Asthma is a common condition that affects the lungs and can cause wheezing, coughing, or difficulty breathing. While the condition occurs more often in children, adults can also suffer from asthma. If a person experiences difficulty breathing after activity, this may indicate that the person has asthma. Some lesser-known symptoms of the condition also include insomnia, chronic cough, and chest pain.

1. When you can’t fall asleep

A recent study showed that almost 40% of adults who had asthma also had insomnia. These patients also suffered from higher rates of anxiety and depression and had higher weights. The study didn’t necessarily show a cause-and-effect relationship. However, having insomnia can significantly affect a person’s quality of life and severity of asthma. Additionally, asthma symptoms often worsen at nighttime, leading to a higher rate of sleep disturbances.

2. A cough that won’t go away

Asthma doesn’t just cause shortness of breath. A chronic cough is one of the most common signs of asthma. Chronic is defined as a cough lasting for 2 months or longer. In patients with asthma, coughs are often nonproductive, meaning the cough doesn’t expel any phlegm or mucus. This is called a dry cough. A dry cough accompanied by wheezing is prevalent in patients with asthma.

3. Pain in the chest

After an asthma attack, many patients experience a tightness in the chest due to the constriction and inflammation of the airways. People should know what types of chest pain are most common and when to seek treatment for asthma-related chest pain. Because chest pain can also be a symptom of a heart incident, patients should always seek treatment if the pain is severe or radiating down the arms. Slight chest soreness from coughing or wheezing is common. More severe pain should be evaluated by a healthcare provider.

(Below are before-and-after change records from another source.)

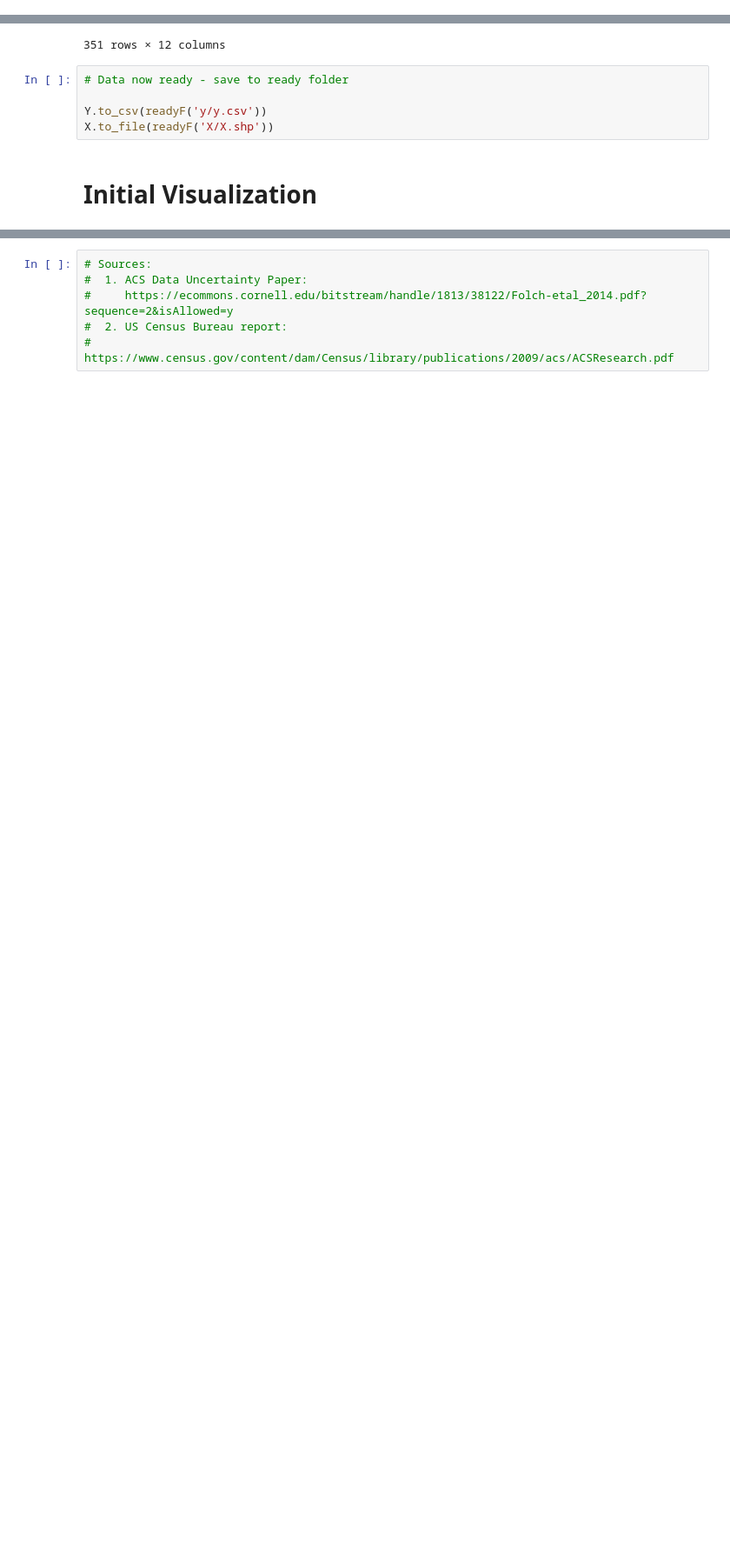
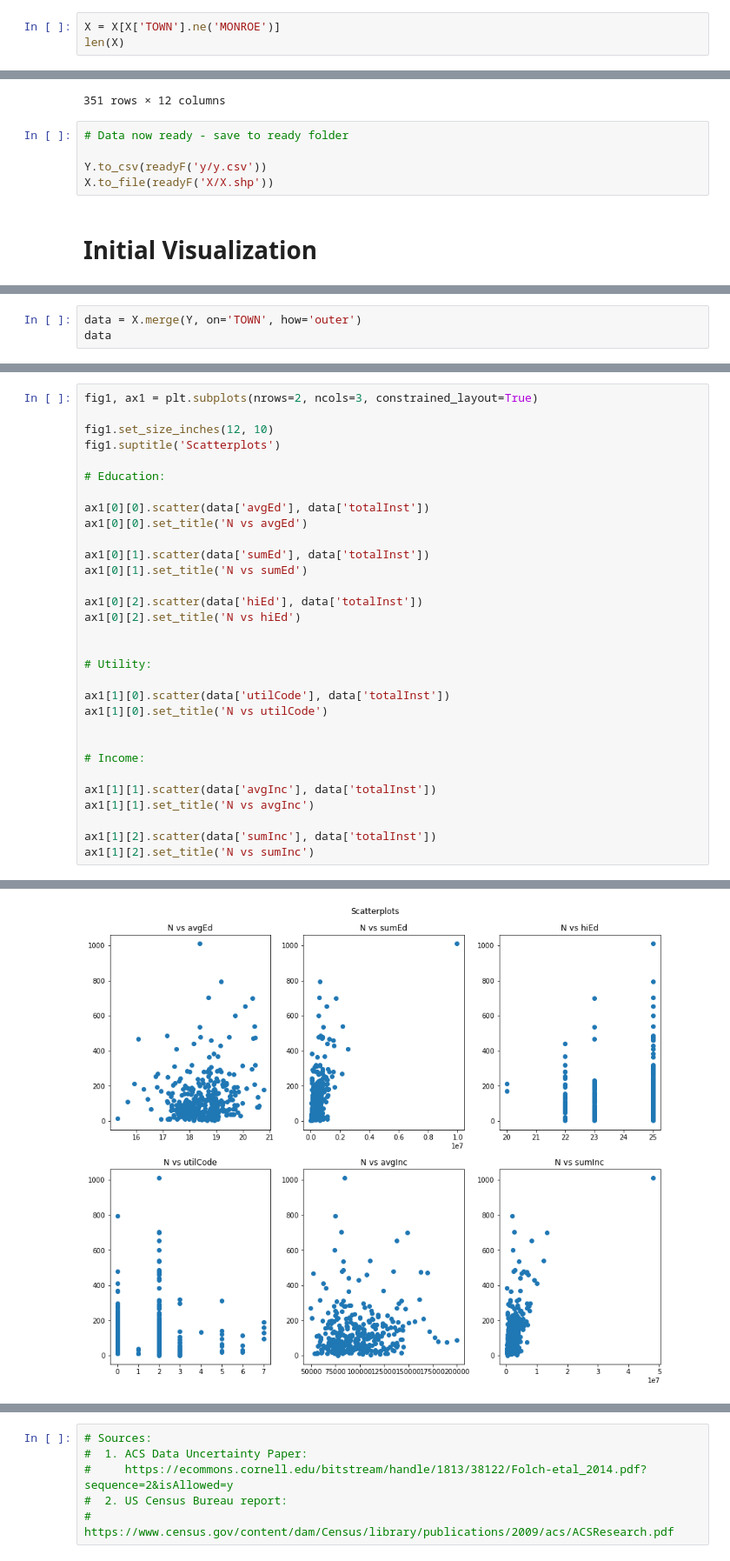
Before and after one commit to ghostpress/ee509-project, a Jupyter notebook: code/processing/dataProcNotebook.ipynb, the cells around one changed output, grey strips where cells are left out. Shown at 87% size. Cells and saved outputs as stored; diff of their text form; blank space fills up the shorter version.

Commit message:
Created scatterplots and histogram

```diff
--- a/code/processing/dataProcNotebook.ipynb
+++ b/code/processing/dataProcNotebook.ipynb
@@ -769,3 +771,6 @@ missing_data
 |  | TOWN | TOWN_ID | POP2010 | POPCH00_10 | NAME_M | geometry | sumEd | hiEd | avgEd | ELEC_LABEL | ... |
 | 55 | GOSNOLD | 109 | 75 | -11 | Block Group 6, Census Tract 2004,... | MULTIPOLYGON (((265645.623 807572... | 914 | 25 | 18.653061 | Municipal | ... |
 | 226 | MONROE | 190 | 121 | 28 | Block Group 1, Census Tract 401, ... | POLYGON ((83139.193 944145.945, 8... | 23297 | 25 | 17.334077 | Massachusetts Electric d/b/a Nati... | ... |
+# %%
+X = X[X['TOWN'].ne('MONROE')]
+len(X)
@@ -797,0 +809,3 @@ X.to_file(readyF('X/X.shp'))
+# %%
+data = X.merge(Y, on='TOWN', how='outer')
+data
@@ -797,0 +826,32 @@ X.to_file(readyF('X/X.shp'))
+# %%
+fig1, ax1 = plt.subplots(nrows=2, ncols=3, constrained_layout=True)
+
+fig1.set_size_inches(12, 10)
+fig1.suptitle('Scatterplots')
+
+# Education:
+
+ax1[0][0].scatter(data['avgEd'], data['totalInst'])
+ax1[0][0].set_title('N vs avgEd')
+
+ax1[0][1].scatter(data['sumEd'], data['totalInst'])
+ax1[0][1].set_title('N vs sumEd')
+
+ax1[0][2].scatter(data['hiEd'], data['totalInst'])
+ax1[0][2].set_title('N vs hiEd')
+
+
+# Utility:
+
+ax1[1][0].scatter(data['utilCode'], data['totalInst'])
+ax1[1][0].set_title('N vs utilCode')
+
+
+# Income:
+
+ax1[1][1].scatter(data['avgInc'], data['totalInst'])
+ax1[1][1].set_title('N vs avgInc')
+
+ax1[1][2].scatter(data['sumInc'], data['totalInst'])
+ax1[1][2].set_title('N vs sumInc')
+# %% [output]
@@ -797,0 +859 @@ X.to_file(readyF('X/X.shp'))
+[figure, added]
```
Also changed, not shown: parts of 6 cells of this notebook.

What can you do?

Common asthma treatment can include the use of oral corticosteroids or quick-relief inhalers. A doctor may recommend using an inhaler at specific times, such as before exercise. Treatment plans also involve avoiding asthma triggers, such as certain allergens, cigarette smoke, cold air, dust, or certain chemicals and cleaners. Patients may also benefit from alternative treatment methods, such as deep breathing exercises or meditation.

Find treatment options

People who experience coughing, wheezing, or difficulty breathing should make an appointment with an ear, nose, and throat (ENT) specialist to find diagnosis and treatment options. With an ENT’s help, patients can successfully manage asthma symptoms and experience an improved quality of life.